“Shocked and surprised,” was her reaction to the email informing her that she had been selected for the award. “It was a great honor to be recognized,” said Mclvor-Mason, who credited Professor J. Xiao, for encouraging her to submit her paper. “There was no expectation for winning anything. It was a really big surprise and I was delighted. Writing and presenting the paper was also a good learning experience.”

Besides her children, her interest in the topic came from her background in health and nursing. She focused on mental health issues in young adults and how student loans and debt can add to stress and anxiety. This was a different approach to the subject of financial well-being, which may have surprised some of the reviewers. Along with trying to help her children become financially independent young adults, she stresses that society must play a role in helping young adults learn how to manage their finances successfully.

“Financial independence is a stepping stone to adulthood,” McIvor-Mason said. “Many people believe that if they can achieve financial independence, it will allow them to get married, cohabitate, have children, etc. – all events that are typical hallmarks of adulthood. The period of young adulthood, which ranges from ages 18 to 25, is a time in which we can help young people establish solid financial footing so they can achieve these goals.”

Mclvor-Mason returned to school because of her nursing background and interest in infants and attachment theory.

“Since moving to Rhode Island three years ago, I had been thinking it was time to go back to my first love, and the developmental science program in the Human Development and Family Studies Department met my needs. So I applied, was accepted and became a grad student,” she said.

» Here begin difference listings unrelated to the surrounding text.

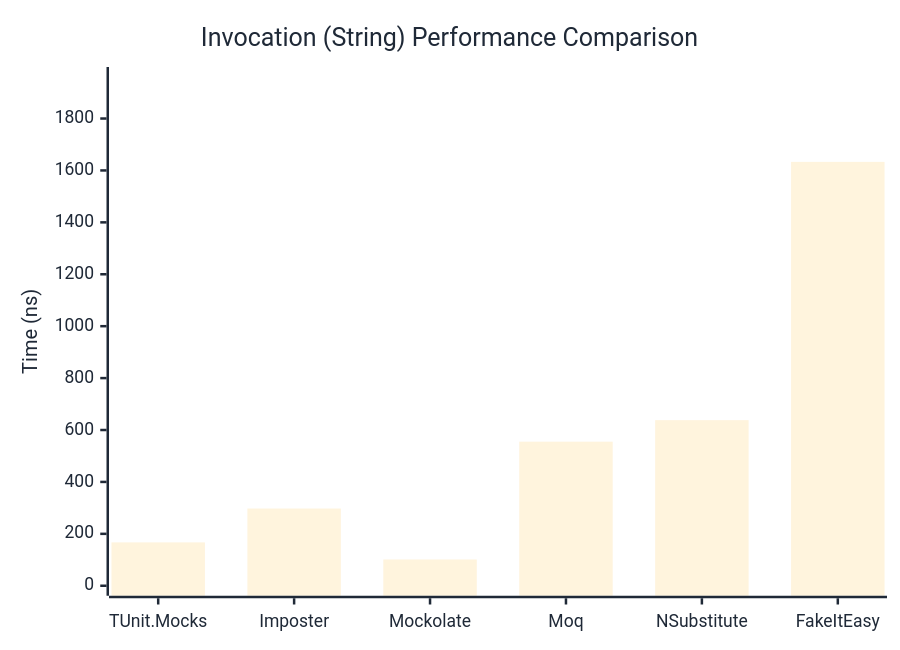
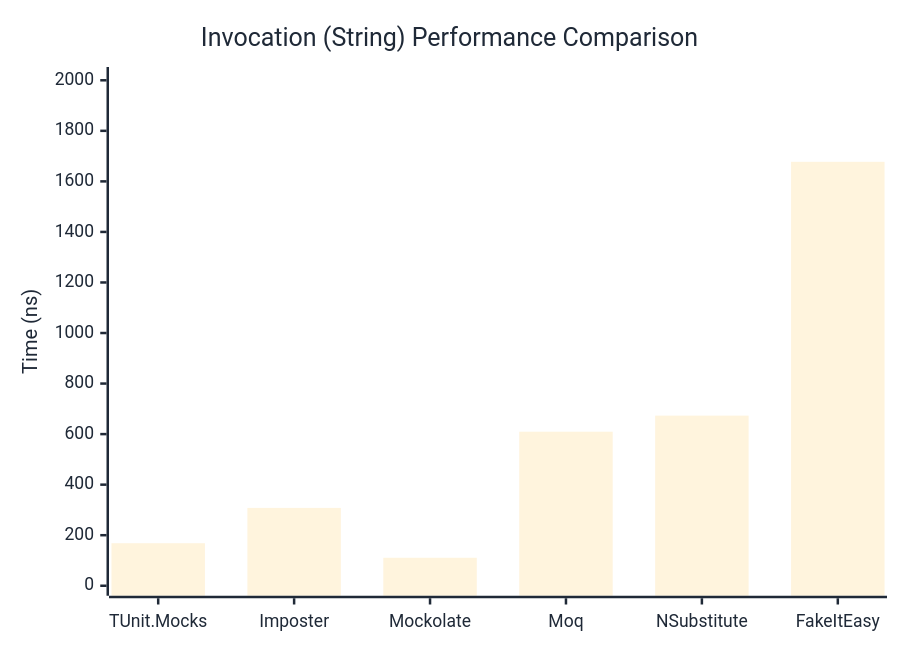
Before and after one commit to thomhurst/TUnit: the second of 3 diagrams in docs/docs/benchmarks/mocks/Invocation.md, drawn with Mermaid. The commit also changed other lines of this file and 14 other files, not shown here.

````diff
--- a/docs/docs/benchmarks/mocks/Invocation.md
+++ b/docs/docs/benchmarks/mocks/Invocation.md
@@ -71,27 +71,27 @@
 ```mermaid
 %%{init: {
   'theme':'base',
   'themeVariables': {
     'primaryColor': '#2563eb',
     'primaryTextColor': '#1f2937',
     'primaryBorderColor': '#1e40af',
     'lineColor': '#6b7280',
     'secondaryColor': '#7c3aed',
     'tertiaryColor': '#dc2626',
     'background': '#ffffff',
     'pie1': '#2563eb',
     'pie2': '#7c3aed',
     'pie3': '#dc2626',
     'pie4': '#f59e0b',
     'pie5': '#10b981',
     'pie6': '#06b6d4',
     'pie7': '#ec4899',
     'pie8': '#6366f1'
   }
 }}%%
 xychart-beta
   title "Invocation (String) Performance Comparison"
   x-axis ["TUnit.Mocks", "Imposter", "Mockolate", "Moq", "NSubstitute", "FakeItEasy"]
-  y-axis "Time (ns)" 0 --> 1960
-  bar [167, 297.5, 101.2, 555.1, 638, 1633]
+  y-axis "Time (ns)" 0 --> 2013
+  bar [168.3, 308, 110.7, 609.5, 673.2, 1677.4]
 ```
````
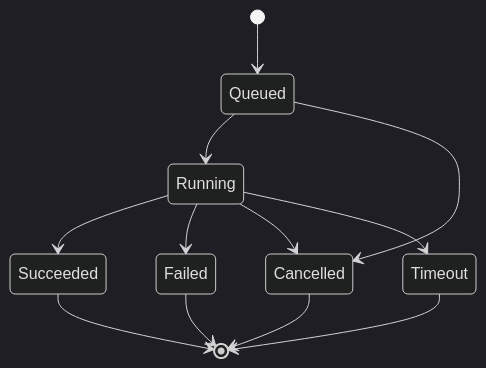
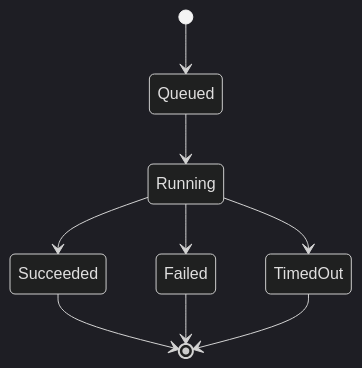
One commit to realme-max/IndustrialAIServiceFramework changed the tenth of 10 diagrams in docs/architecture.md. Above: the diagram before and after it, drawn with Mermaid (dark theme). The commit also changed other lines of this file and 31 other files, not shown here.

````diff
--- a/docs/architecture.md
+++ b/docs/architecture.md
@@ -649,14 +696,11 @@
 ```mermaid
 stateDiagram-v2
     [*] --> Queued
     Queued --> Running
-    Queued --> Cancelled
     Running --> Succeeded
     Running --> Failed
-    Running --> Cancelled
-    Running --> Timeout
+    Running --> TimedOut
     Succeeded --> [*]
     Failed --> [*]
-    Cancelled --> [*]
-    Timeout --> [*]
+    TimedOut --> [*]
 ```
````
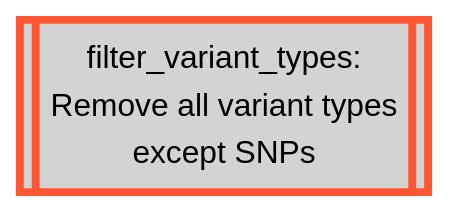
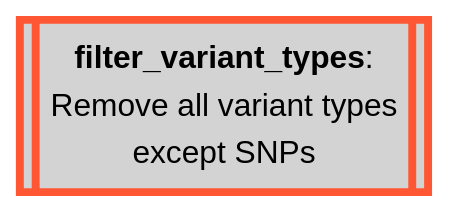
One commit to Tuks-ICMM/Pharmacogenetic-Analysis-Pipeline changed the fourth of 34 diagrams in docs/02-workflow/02-methodology-summary.md. Above: the diagram before and after it, drawn with Mermaid. The commit also changed other lines of this file, not shown here.

````diff
--- a/docs/02-workflow/02-methodology-summary.md
+++ b/docs/02-workflow/02-methodology-summary.md
@@ -301,7 +344,9 @@
   ```mermaid
   flowchart TD
-    filter_variant_types[[filter_variant_types:\nRemove all variant types\nexcept SNPs]]
+    filter_variant_types[["`**filter_variant_types**:
+    Remove all variant types
+    except SNPs`"]]
     
     classDef bcftools stroke:#FF5733,fill:#D3D3D3,stroke-width:4px,color:black;
     class filter_variant_types bcftools;
   ```
````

She is finishing up teaching one class this semester and plans to teach two next semester, one in psychology and one in human development. Graduating in December with her master’s degree, she is considering applying to a doctoral program.